In Brock Township in the mid-1800's there were some hamlets that sprang up when post offices were opened. Six of these existed back then, which today no longer exist with signage and whose populations or industry have dropped. These 7 include: Vroomanton (the largest of the seven- with its own write-up), Brock (aka Mars Corners), Ruddytown, Wick, Derryville, Layton and Pinedale.
*Before reading further I found this link of all the Brock Township pioneer headstone's inspirational inscriptions :http://www.chasinglydia.com/content/view/45/26/ Brock
- In 1860 it had its own post office. Its first postmaster was Andrew Hill who ran it when the location was first called "Mars Corners" where a hotel and store existed. It was located north at Hwy. 12 and Concession 7 before Sunderland came into existence. When the railway came through at Sunderland in 1871, Sunderland became the hub and the post office was moved here. The village of Brock vanished from the map.Ruddytown

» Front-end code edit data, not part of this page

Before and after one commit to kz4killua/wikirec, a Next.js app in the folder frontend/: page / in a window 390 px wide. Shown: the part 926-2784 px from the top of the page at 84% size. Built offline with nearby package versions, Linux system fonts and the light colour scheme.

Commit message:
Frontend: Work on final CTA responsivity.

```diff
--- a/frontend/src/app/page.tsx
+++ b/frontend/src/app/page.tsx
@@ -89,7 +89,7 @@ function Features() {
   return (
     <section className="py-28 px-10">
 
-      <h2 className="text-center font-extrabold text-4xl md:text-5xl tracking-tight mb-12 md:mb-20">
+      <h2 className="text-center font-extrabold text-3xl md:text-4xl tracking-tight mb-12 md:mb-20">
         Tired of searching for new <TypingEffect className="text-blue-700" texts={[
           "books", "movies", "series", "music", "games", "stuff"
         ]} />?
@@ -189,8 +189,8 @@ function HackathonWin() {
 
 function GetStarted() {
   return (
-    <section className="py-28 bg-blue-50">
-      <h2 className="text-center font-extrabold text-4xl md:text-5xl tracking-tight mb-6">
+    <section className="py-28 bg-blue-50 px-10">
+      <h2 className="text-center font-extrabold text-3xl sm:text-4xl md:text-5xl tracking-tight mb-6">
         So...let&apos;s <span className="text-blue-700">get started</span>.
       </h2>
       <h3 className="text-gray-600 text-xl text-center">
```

- James Ruddy settled Brock Township at Lot 2 Concession 2 just north of Victoria Corners in 1832. He built a sawmill here on the NE corner at a dammed up creek. The logs used to dam the creek still exist just west of Durham Rd. 23. The Ruddy school was built at Lot 4 Concession 3 in 1866; the lumber was donated by Ruddy, and the land was donated by the Dobles. Apparently Ruddy also built and ran the sawmill in Vroomanton.Wick
- Scottish hamlet that existed at the corner of Concession 2 and Highway 12. It was located just south of Blackwater (Blackwater did not exist in 1877 and is Brock's youngest village). Wick's 1st school was a log building built in 1840. It still has a school and church to the east. A tiny train station to the west on the Toronto Nipissing Railroad existed. There was a hotel, post office, and wagon maker nearby. It was home to famed humanitarian, George Ernest Bott, who was immortalized in the film "Quest for the Samuari Saint". Lucy Maude Montgomery lived just west of here in Leaskdale.

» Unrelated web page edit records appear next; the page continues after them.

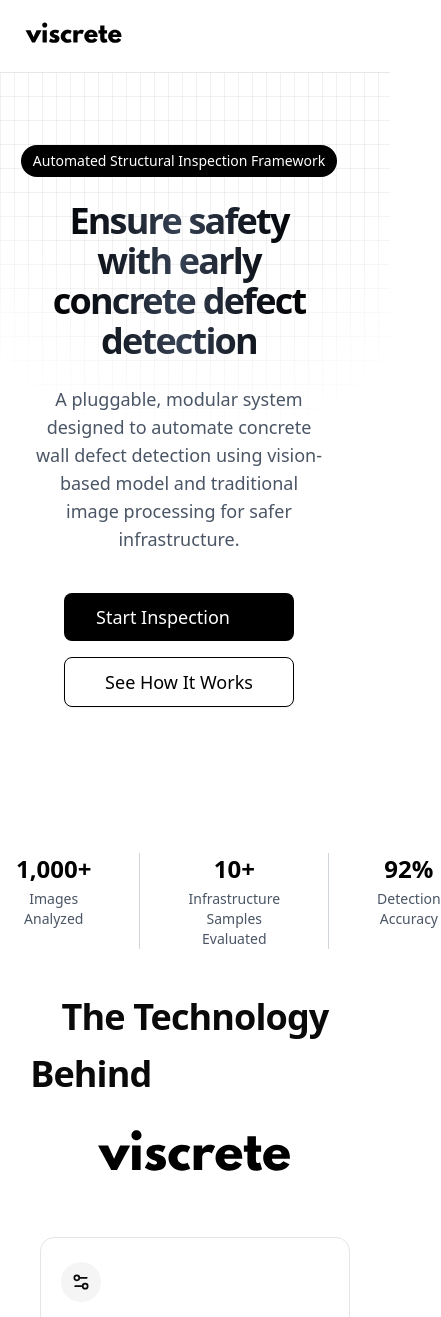
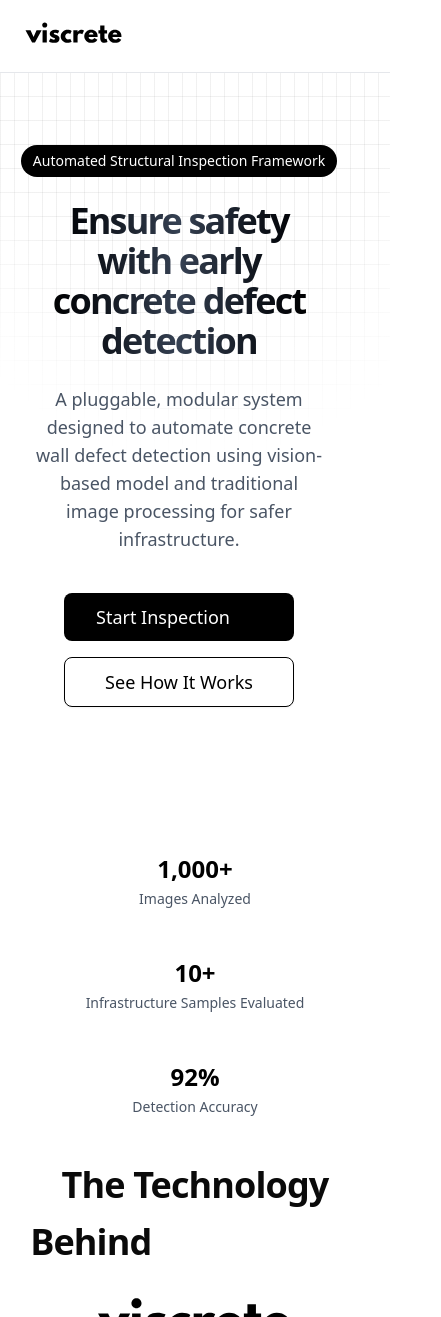
Before and after one commit to Magzzi/viscrete, a Next.js app in the folder frontend/: page / in a window 390 px wide. Shown: the top 1317 px of the page, 441 px wide, since content can reach past the window. Built offline with nearby package versions, Linux system fonts and the light colour scheme; some icons are missing.

Commit message:
improved small screen responsiveness

```diff
--- a/frontend/app/page.tsx
+++ b/frontend/app/page.tsx
@@ -51,18 +51,18 @@ export default function Home() {
         {/* Other Info */}
 
 
-        <section className="relative z-10 flex mt-12 max-w-3xl mx-auto opacity-100">
-          <div className="flex max-w-3xl mx-auto gap-x-12">
+        <section className="relative z-10 flex mt-12 max-w-3xl mx-auto opacity-100 px-4">
+              <div className="flex flex-col sm:flex-row max-w-3xl mx-auto gap-6 sm:gap-x-12 w-full">
               <div className="flex-1 text-center">
                 <div className="text-2xl md:text-3xl font-bold text-black dark:text-white">1,000+</div>
                 <div className="text-sm text-gray-600 dark:text-gray-400 mt-1">Images Analyzed</div>
               </div>
-            <div className="w-px bg-gray-300 dark:bg-gray-700"></div>
+              <div className="sm:block w-px bg-gray-300 dark:bg-gray-700"></div>
               <div className="flex-1 text-center">
                 <div className="text-2xl md:text-3xl font-bold text-black dark:text-white">10+</div>
                 <div className="text-sm text-gray-600 dark:text-gray-400 mt-1">Infrastructure Samples Evaluated</div>
               </div>
-            <div className="w-px bg-gray-300 dark:bg-gray-700"></div>
+              <div className="sm:block w-px bg-gray-300 dark:bg-gray-700"></div>
               <div className="flex-1 text-center">
                 <div className="text-2xl md:text-3xl font-bold text-black dark:text-white">92%</div>
                 <div className="text-sm text-gray-600 dark:text-gray-400 mt-1">Detection Accuracy</div>
```
Lines whose indentation alone changed are shown as unchanged.
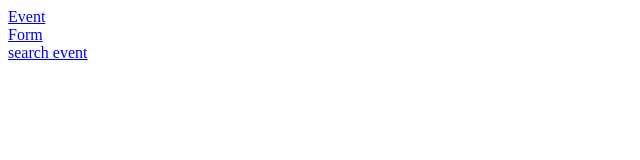
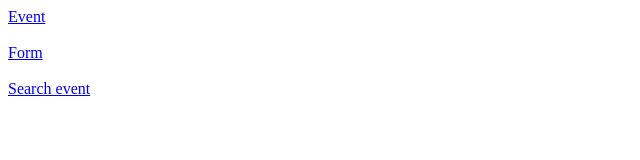
Before and after one commit to KarunyaR8501/Task-12, a plain HTML site: page index.html in a window 1280 px wide. Shown: the whole page, without its empty margins (0-640 px from the left). Drawn offline with Linux system fonts and the light colour scheme.

Commit message:
Update index.html

```diff
--- a/index.html
+++ b/index.html
@@ -7,6 +7,8 @@
     <title>Document</title>
 </head>
 <body>
-    <a href="Event.html">Event</a></br><a href="form.html">Form</a></br><a href="Search Events.html">search event</a>
+    <a href="Event.html">Event</a></br></br>
+    <a href="form.html">Form</a></br></br>
+    <a href="Search Events.html">Search event</a>
 </body>
 </html>
```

1869 info. includes this: A village in the township of Brock, 29 miles from Whitby. Population about 20.
Carmichael, P., hotel keeper;

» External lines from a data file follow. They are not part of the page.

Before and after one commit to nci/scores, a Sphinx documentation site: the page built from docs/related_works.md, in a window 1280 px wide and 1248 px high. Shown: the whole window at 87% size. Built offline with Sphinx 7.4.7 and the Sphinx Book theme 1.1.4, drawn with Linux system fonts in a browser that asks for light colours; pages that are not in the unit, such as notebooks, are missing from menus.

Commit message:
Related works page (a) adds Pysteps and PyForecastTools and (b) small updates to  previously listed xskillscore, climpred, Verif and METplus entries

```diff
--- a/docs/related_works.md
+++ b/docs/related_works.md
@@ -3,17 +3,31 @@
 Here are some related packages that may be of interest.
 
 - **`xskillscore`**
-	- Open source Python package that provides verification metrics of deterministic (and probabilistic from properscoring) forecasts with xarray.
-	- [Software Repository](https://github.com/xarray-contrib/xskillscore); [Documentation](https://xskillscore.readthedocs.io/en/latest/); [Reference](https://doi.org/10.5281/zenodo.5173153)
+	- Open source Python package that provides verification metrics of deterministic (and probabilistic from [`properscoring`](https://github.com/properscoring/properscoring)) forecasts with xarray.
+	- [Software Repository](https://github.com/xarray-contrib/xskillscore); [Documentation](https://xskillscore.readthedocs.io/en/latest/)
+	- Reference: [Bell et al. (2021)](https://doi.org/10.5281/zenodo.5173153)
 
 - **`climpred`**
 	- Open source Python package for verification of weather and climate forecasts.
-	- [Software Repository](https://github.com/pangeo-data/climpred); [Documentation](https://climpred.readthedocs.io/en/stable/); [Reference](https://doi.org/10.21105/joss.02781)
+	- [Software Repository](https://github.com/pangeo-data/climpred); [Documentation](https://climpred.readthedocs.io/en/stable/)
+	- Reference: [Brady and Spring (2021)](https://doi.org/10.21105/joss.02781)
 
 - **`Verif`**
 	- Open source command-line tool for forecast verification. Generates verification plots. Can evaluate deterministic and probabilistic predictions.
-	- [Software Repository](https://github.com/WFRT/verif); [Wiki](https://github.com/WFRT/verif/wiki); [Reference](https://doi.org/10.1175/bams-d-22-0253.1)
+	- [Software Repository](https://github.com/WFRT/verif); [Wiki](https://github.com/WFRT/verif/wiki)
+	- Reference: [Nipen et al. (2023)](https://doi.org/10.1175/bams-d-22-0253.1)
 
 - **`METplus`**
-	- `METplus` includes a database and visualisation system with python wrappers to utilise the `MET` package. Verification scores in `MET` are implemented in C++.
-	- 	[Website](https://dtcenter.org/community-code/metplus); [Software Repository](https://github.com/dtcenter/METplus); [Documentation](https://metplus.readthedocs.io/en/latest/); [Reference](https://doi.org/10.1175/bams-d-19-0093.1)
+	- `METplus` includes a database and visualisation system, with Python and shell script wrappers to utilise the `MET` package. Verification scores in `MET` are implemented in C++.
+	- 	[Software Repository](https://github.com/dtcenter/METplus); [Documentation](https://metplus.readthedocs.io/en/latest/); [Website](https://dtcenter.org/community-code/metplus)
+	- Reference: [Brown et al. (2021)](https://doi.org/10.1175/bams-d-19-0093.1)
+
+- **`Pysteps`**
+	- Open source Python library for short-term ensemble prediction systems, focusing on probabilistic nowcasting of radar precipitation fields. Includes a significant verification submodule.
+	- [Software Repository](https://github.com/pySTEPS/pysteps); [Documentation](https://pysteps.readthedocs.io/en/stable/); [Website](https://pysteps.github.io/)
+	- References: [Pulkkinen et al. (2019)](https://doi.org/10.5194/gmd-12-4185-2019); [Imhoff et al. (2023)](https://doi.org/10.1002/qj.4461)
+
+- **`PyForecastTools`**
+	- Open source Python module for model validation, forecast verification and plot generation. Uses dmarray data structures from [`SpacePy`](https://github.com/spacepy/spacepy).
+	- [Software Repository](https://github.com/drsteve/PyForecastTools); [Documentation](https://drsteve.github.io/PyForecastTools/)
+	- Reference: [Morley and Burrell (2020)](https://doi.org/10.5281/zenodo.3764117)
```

SHIRE, CALD, MerchantDerryville
- existed at the corner of Concession 11 and Highway 12, near Cannington. It had a church on the NE corner and a Grist Mill at the far west side. An Orange Hall was built later.
1869 info. includes this:
A village in the township of Brock, 36 miles north west of Whitby. Population 50.
ALLIN, THOMAS, carriagemaker/postmaster, Harrison, W., farmer, Lighton, K., farmer, Allin, J., blacksmith, Liviston, T., timber dresser, Bambry, T. farmer, Lughton, A., farmer, Bennett, J., mason, Malone, J., gentleman, Bowen, J., Hotel keeper, Medcalfe, G. & Co., farmers, Clayton, S., farmer, Medcalfe, J., farmer,Cowen, W., farmer, Profit, H., miller, Curtin, J., farmer, Ross, A., carpenter, Dure, J., mason, Scelton, H., farmer, Edwards, E.,farmer, Short, J., farmer, Edwards, J., farmer, Stronock, W., gentleman, Ewertt, W., farmer, Valentine, T., farmer, Francis, J., farmer, Walker, T., farmer, Francis, W., farmer, Whiteside, T. R., merchantLayton
- existed just east of Wick at Concession 2 and Sideroad 18. It was the largest hamlet of the 6. It had a Methodist Church (to the north) where its local musical band once practiced. It also had a mill to the east. The post office, built 1847, was on the SW corner and still stands to this day. Pinedale
- sat north of Layton at Concession 4. Its church and cemetery still exist, as does its school on the NE side, which has been turned into a beautiful home. Its Brick Kiln was to the south. The post office was on the SW corner where a giant field stands today.
Check the images from the 1877 Beers Map of each. Enjoy the modern photos taken March 2010.